I have written before about my love of the Kodak Brownie Hawkeye camera. It is a beautiful thing from a simple design point of view and it was a perfect snapshot camera considering the technology of the times, the 1950’s. The lens is a simple one piece meniscus. In the original cameras it was glass but in later models it became molded plastic. And since most pictures you got from the drug store or camera shop in those days were contact prints, this was enough.
In my post “Consider the Pencil” I looked at images I had taken on 120 film with the camera and showed how it was a useful photographic instrument. I returned to this subject in “How to be a Better Photographer” and again used examples taken with the Hawkeye. But all this time I have never stopped thinking about the meniscus lens and wondering just how good it really is. Is there a practical use for it in a photographer’s kit today?

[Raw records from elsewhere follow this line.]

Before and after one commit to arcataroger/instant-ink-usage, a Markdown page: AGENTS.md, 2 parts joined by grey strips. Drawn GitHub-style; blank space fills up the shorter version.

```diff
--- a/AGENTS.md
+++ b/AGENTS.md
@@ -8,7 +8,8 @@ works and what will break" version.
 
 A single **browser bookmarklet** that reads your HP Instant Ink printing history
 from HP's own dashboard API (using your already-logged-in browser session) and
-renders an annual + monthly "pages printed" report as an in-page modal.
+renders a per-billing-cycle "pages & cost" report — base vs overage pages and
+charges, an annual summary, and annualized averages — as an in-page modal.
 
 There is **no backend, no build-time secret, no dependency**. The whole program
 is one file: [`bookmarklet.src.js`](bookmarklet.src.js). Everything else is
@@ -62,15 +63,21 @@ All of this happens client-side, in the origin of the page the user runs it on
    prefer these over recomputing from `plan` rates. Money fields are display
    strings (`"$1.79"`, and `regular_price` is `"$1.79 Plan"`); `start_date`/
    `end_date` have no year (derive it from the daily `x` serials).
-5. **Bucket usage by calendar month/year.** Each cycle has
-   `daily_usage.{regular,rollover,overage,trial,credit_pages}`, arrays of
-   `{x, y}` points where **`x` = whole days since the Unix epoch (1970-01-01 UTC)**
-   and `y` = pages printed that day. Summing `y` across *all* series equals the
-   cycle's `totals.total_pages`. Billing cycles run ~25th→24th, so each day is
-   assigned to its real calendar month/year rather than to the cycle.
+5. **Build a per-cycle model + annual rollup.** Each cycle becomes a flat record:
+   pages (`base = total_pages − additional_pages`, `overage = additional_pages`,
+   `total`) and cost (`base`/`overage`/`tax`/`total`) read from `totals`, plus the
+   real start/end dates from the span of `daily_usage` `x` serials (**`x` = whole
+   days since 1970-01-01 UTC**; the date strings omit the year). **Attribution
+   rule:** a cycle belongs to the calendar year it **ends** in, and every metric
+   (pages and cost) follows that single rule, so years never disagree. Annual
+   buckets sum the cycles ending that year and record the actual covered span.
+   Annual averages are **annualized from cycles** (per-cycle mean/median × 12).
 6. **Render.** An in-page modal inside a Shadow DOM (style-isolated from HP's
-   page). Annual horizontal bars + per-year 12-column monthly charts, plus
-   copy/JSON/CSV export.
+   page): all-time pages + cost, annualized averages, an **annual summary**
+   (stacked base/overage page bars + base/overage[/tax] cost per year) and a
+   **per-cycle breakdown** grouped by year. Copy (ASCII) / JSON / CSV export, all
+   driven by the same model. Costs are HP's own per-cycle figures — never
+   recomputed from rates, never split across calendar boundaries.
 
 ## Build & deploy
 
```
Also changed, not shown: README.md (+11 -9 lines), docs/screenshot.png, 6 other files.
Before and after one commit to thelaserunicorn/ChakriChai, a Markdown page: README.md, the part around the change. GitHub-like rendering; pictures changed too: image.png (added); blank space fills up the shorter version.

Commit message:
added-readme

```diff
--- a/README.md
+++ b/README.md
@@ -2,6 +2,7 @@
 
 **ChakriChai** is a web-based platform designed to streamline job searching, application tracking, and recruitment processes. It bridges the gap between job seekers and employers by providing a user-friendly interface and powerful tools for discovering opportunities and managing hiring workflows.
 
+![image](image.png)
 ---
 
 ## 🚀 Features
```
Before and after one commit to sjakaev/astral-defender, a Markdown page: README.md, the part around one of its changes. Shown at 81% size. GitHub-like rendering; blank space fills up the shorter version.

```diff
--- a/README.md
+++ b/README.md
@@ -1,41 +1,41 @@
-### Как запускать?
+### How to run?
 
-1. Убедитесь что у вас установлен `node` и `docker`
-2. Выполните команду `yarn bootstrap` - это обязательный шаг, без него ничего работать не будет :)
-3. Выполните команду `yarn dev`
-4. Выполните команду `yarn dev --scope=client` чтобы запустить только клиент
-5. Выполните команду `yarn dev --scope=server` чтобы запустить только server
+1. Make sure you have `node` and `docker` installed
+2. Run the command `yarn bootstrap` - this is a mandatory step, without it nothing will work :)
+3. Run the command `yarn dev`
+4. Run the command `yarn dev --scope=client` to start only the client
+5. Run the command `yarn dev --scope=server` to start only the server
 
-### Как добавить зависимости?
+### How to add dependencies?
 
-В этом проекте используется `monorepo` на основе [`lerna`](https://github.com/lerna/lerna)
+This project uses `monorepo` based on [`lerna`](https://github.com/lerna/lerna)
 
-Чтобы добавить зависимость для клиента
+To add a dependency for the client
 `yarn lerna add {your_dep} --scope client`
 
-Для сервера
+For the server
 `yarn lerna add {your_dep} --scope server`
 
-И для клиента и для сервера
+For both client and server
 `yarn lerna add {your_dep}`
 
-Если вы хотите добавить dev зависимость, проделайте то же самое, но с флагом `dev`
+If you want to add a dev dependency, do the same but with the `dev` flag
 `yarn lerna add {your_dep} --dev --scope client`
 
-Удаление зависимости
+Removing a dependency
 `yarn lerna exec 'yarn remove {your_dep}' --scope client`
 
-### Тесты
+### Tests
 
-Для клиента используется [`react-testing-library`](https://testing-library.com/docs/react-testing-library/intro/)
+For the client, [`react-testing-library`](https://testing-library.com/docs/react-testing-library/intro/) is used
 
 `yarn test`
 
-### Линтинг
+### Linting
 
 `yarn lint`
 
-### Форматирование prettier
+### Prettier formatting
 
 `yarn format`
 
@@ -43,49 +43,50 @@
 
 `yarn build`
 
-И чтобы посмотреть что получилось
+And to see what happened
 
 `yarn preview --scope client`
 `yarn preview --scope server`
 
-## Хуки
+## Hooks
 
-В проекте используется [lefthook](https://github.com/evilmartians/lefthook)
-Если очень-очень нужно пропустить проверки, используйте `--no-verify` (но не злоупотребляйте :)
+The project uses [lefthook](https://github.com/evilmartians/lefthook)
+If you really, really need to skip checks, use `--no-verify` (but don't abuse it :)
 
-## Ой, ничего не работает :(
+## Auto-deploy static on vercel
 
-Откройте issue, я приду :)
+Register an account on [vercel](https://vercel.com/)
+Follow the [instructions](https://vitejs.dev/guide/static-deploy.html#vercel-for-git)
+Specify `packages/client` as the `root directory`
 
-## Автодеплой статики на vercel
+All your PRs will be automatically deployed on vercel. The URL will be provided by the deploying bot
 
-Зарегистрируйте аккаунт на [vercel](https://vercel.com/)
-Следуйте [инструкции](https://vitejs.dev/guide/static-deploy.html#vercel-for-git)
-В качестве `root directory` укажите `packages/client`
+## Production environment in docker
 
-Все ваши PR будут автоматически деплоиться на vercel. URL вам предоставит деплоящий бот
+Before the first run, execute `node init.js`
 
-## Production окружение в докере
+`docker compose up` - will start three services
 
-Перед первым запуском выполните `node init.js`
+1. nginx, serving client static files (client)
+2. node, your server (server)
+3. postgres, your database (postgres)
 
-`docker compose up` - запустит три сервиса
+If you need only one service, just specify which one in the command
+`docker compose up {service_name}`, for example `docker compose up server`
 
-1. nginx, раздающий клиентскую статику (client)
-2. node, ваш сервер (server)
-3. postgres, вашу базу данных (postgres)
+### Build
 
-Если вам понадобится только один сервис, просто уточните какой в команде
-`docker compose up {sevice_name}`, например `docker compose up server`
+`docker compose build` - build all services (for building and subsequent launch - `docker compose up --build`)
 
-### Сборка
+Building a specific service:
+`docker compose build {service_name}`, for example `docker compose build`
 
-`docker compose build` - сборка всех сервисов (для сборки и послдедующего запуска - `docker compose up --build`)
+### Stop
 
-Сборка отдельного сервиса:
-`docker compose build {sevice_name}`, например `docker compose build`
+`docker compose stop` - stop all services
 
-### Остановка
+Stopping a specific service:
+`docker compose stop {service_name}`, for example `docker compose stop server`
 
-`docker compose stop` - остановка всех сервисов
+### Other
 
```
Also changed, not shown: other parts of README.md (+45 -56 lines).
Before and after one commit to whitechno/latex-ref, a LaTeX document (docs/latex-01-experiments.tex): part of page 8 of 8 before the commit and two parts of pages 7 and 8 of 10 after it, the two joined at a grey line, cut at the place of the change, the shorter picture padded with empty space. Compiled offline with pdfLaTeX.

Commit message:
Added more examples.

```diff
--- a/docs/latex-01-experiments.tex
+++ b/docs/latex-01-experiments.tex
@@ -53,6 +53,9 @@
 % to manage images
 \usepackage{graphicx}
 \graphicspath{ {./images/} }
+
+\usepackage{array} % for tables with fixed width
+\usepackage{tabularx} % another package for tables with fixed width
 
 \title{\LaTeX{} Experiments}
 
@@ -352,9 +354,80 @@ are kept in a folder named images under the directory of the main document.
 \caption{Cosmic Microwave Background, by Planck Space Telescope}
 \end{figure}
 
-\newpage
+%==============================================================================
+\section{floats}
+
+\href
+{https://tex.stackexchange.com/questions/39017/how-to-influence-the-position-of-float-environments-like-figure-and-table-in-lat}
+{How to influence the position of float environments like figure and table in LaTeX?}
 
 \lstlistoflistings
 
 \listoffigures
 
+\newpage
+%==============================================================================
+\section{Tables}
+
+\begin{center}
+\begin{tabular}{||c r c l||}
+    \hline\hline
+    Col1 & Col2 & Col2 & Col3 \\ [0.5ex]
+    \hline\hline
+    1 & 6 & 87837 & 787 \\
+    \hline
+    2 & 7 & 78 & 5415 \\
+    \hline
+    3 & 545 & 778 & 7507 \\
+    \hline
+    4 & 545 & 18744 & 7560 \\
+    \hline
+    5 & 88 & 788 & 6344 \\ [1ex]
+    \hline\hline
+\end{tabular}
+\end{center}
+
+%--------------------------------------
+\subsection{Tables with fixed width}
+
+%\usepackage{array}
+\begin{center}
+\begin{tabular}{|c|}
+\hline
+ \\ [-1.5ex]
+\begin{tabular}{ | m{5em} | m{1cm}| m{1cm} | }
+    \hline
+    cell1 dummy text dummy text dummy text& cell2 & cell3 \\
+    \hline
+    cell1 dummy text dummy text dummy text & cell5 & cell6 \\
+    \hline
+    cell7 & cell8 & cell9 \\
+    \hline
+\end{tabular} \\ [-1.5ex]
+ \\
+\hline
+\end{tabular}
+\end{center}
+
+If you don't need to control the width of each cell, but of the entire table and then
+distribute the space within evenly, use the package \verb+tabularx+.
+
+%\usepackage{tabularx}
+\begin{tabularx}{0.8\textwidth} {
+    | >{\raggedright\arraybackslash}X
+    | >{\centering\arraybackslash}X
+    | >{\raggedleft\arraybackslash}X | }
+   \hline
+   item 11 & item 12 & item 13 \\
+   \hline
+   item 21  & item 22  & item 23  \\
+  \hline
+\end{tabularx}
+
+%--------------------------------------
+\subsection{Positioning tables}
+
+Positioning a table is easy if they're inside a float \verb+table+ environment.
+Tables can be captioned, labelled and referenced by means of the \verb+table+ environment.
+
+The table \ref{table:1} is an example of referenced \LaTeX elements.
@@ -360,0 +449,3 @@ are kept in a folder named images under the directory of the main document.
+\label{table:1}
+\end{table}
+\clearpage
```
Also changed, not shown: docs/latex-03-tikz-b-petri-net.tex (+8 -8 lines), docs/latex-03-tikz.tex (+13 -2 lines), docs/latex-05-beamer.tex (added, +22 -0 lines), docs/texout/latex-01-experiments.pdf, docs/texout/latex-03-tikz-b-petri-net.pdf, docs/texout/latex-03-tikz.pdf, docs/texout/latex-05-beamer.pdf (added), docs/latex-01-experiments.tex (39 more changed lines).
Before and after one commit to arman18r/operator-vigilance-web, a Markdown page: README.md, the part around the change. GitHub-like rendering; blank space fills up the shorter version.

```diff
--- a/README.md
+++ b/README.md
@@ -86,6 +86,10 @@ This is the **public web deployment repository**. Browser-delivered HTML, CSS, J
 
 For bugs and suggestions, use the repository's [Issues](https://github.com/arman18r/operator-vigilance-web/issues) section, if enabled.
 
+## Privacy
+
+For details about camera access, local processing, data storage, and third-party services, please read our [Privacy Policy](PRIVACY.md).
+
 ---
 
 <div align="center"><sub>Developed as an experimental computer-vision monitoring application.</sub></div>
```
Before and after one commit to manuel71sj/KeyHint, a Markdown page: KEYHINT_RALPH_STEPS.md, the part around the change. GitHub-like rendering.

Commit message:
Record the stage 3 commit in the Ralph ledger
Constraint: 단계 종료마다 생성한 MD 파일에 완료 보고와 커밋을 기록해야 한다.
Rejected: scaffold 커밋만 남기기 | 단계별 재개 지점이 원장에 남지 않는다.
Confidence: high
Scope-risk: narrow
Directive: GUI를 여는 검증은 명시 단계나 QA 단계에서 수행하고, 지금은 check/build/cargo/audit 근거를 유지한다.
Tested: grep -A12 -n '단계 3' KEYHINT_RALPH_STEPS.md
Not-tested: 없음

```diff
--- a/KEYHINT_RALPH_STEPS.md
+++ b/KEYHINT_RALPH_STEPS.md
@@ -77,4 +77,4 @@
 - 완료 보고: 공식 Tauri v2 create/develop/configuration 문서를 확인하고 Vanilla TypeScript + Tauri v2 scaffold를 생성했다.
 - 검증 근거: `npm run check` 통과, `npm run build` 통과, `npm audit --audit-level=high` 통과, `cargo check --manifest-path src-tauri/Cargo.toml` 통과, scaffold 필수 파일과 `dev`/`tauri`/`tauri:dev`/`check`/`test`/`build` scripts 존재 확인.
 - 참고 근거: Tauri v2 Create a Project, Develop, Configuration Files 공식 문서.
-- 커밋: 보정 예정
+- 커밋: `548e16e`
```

Several months ago I found a Hawkeye at an antique market in a really good original Kodak box. The camera was in rough shape but the box was excellent and I wanted it. I bought them and put a really nice camera in the box and I was left with the shabby one. As the camera was in bad condition I felt this was the opportunity I had been waiting for. I took the lens out of it and found it was in great shape because it is protected on the outside by a flat glass plate and on the inside by the shutter. And this was the beginning of my simple investigation of the Brownie Hawkeye lens.
Mounting the Brownie Hawkeye Lens
The first thing to do was mount the lens on my Canon R. This is a wonderful camera for me because all of Canon’s equipment, from any age, can be adapted to it. Using my FD to EOS R adapter I was able to mount the R on the Canon Bellows FL. The bellows unit would give me the ability to focus the meniscus lens.
I began by mounting the lens in its plastic holder onto a piece of cardboard cut to fit on the front of the bellows unit, making sure to orient the lens the same as in the camera, concave side towards the film (or sensor, as the case may be).
A simple uncoated piece of glass will be prone to serious flare so I cut a long sun shade from a cardboard tube (core of a paper towl roll) . It worked becuse of the long focal length of the lens. This I glued on the cardboard lens mount.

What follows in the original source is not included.